Dept. of Conservation: Conservation blog
Marine Ranger Tom MacTavish takes us through the fifth and final installment in our blog series from the marine reserve monitoring project at Banks Peninsula using baited underwater video. The process of publishing this work on social media has encouraged conversation on some interesting ideas.
Mental Health Awareness Week runs from 8-14 October. Healthy Nature Healthy People Co-ordinator Helen Gillespie spent time earlier this year discovering how countries around the world are enabling their people to let nature in.
This year Mental Health Awareness Week (8-14 October) comes hard on the heels of Conservation Week. Challenge your workmates to get together outdoors and let nature in to strengthen your health and wellbeing.

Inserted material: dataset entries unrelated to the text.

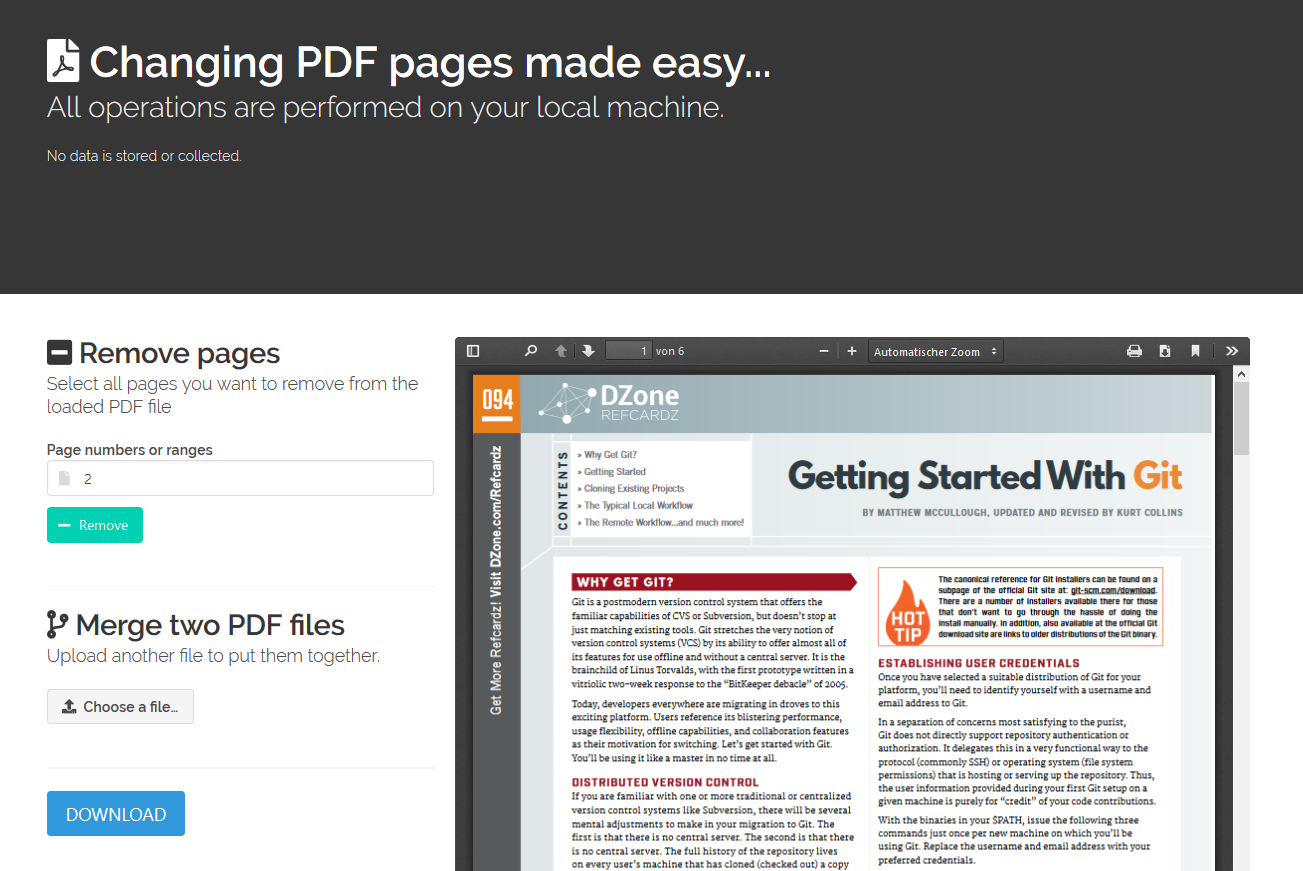
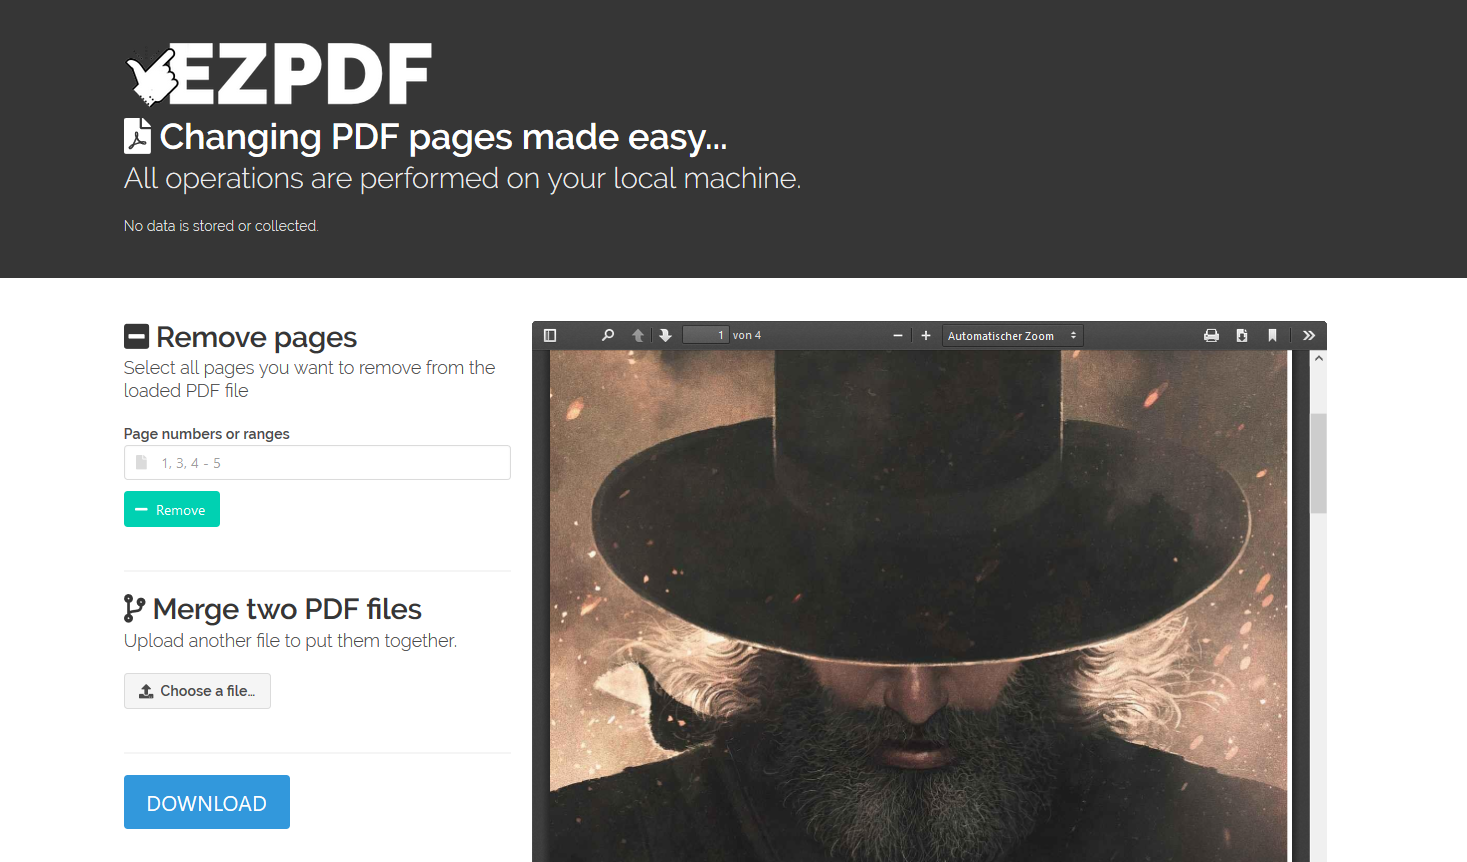
Some layout changes

diff --git a/src/index.html b/src/index.html
@@ -6,6 +6,8 @@
     <meta name="viewport" content="width=device-width, initial-scale=1">
     <title>EZ PDF</title>
 
+    <link rel="icon" type="image/png" href="imgs/favicon.png" />
+
     <link rel="stylesheet" href="https://cdn.jsdelivr.net/combine/npm/bulma@0.8.1/css/bulma.min.css,npm/bulma@0.8.1/css/bulma.min.css">
     <link href="https://fonts.googleapis.com/css2?family=Raleway:wght@100;300;600;900&display=swap" rel="stylesheet">
 
@@ -15,15 +17,16 @@
     <script src="https://cdn.jsdelivr.net/npm/pdf-lib@1.4.1/dist/pdf-lib.min.js"></script>
     <script src="https://npmcdn.com/smoothscroll-polyfill@0.3.3/dist/smoothscroll.js"></script>
 
-    <script defer src="ezpdf-core.js"></script>
+    <script defer src="ezpdf.js"></script>
     <script defer src="index.js"></script>
 </head>
 
 <body>
-    <section class="hero is-dark is-medium">
+    <section class="hero is-dark">
         <div class="hero-body">
             <div class="container">
-                <h1 class="title is-1"><i class="fas fa-file-pdf"></i> Changing PDF pages made easy...</h1>
+                <img src="imgs/logo_light.png" style="height: 50%;">
+                <h1 class="title is-2"><i class="fas fa-file-pdf"></i> Changing PDF pages made easy...</h1>
                 <h2 class="subtitle is-3">All operations are performed on your local machine.</h2>
                 <h3 class="subtitle is-6">No data is stored or collected.</h3>
             </div>
@@ -159,7 +162,6 @@
             </div>
         </section>
     </main>
-
 
     <footer class="footer">
         <div class="content has-text-centered">

diff --git a/README.md b/README.md
@@ -1,12 +1,20 @@
+<p align="center">
+  <img src="https://raw.githubusercontent.com/Milchreis/ezpdf/master/src/imgs/logo.png" alt="logo" />
+</p>
+
 # ezpdf - Changing PDF pages made easy
-> I developed ezpdf to make simple changes to PDF files without having to install software, use expensive tools like Acrobat Pro or upload files to unknown services. Now you can also use it 😊
+> I developed *ezpdf* to make simple changes to PDF files without having to install software, use expensive tools like Acrobat Pro or upload files to unknown services. Now you can also use it 😊
+
+You can use EZPDF directly from the [github repo online](https://milchreis.github.io/ezpdf/src/index.html) or download/clone the project and open the index.html in your favorite browser (please not the old IE's 😛).
 
 ![alt screenshot](https://raw.githubusercontent.com/Milchreis/ezpdf/master/screenshot.png)
 
 🔗 **[Use it here](https://milchreis.github.io/ezpdf/src/index.html)**
 
 ## Features
- * Security: runs completely in browser on client side (Your pdf files never leave your PC)
+ * Security: 
+    * runs completely in browser on client side (Your pdf files never leave your PC)
+    * no tracking, no ads
  * No installation needed
  * Remove pages from PDF files (comma separated or as range)
  * Merge pages from another PDF file to the current working file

A partnership between our staff and Marlborough District Council (MDC) saw a traditional teachers’ workshop evolve into something a little bit special this year. Community Ranger Wendy Sullivan explains how Marlborough students taught their teachers a thing or two about conservation.
Powell Hut is being rebuilt to improve the structure and provide a better experience for visitors to Tararua Forest Park. Today on the blog we pay tribute to this Wairarapa icon.
Myrtle rust is a fungal disease affecting New Zealand’s native Myrtaceae family. More than 60 million Myrtaceae seeds have been collected for long term storage to future proof these plants from the diesease. Technical Threats Advisor Jacqui Bond has been working on the collection of seed from populations of 37 threatened species around the country.
Thousands of New Zealand’s took up the challenge this Conservation Week and got involved in protecting our native flora, fauna, marine and freshwater spaces! From tree plantings to beach cleanups here is a small snapshot of what went on around the country last week.
Conservation Week runs from 15 – 23 September. This week, help New Zealand’s biodiversity by completing a conservation activity at home. These actions don’t just make your garden look good they also help protect our native species from predators, provide sources of food for native birds and reduce harm to wildlife and plants beyond your own backyard.
New Zealand’s wildlife is in crisis with more than 4,000 of our species threatened or at risk. These species include those that you may be familiar with, like the Māui dolphin and Kakapo, and those that are lesser well known including fungi, snails, insects, lizards and fish. All these species are part of what makes New Zealand unique.
As Conservation Week approaches, Marine Science Advisor Laura shares tips for managing dogs near wildlife at the beach.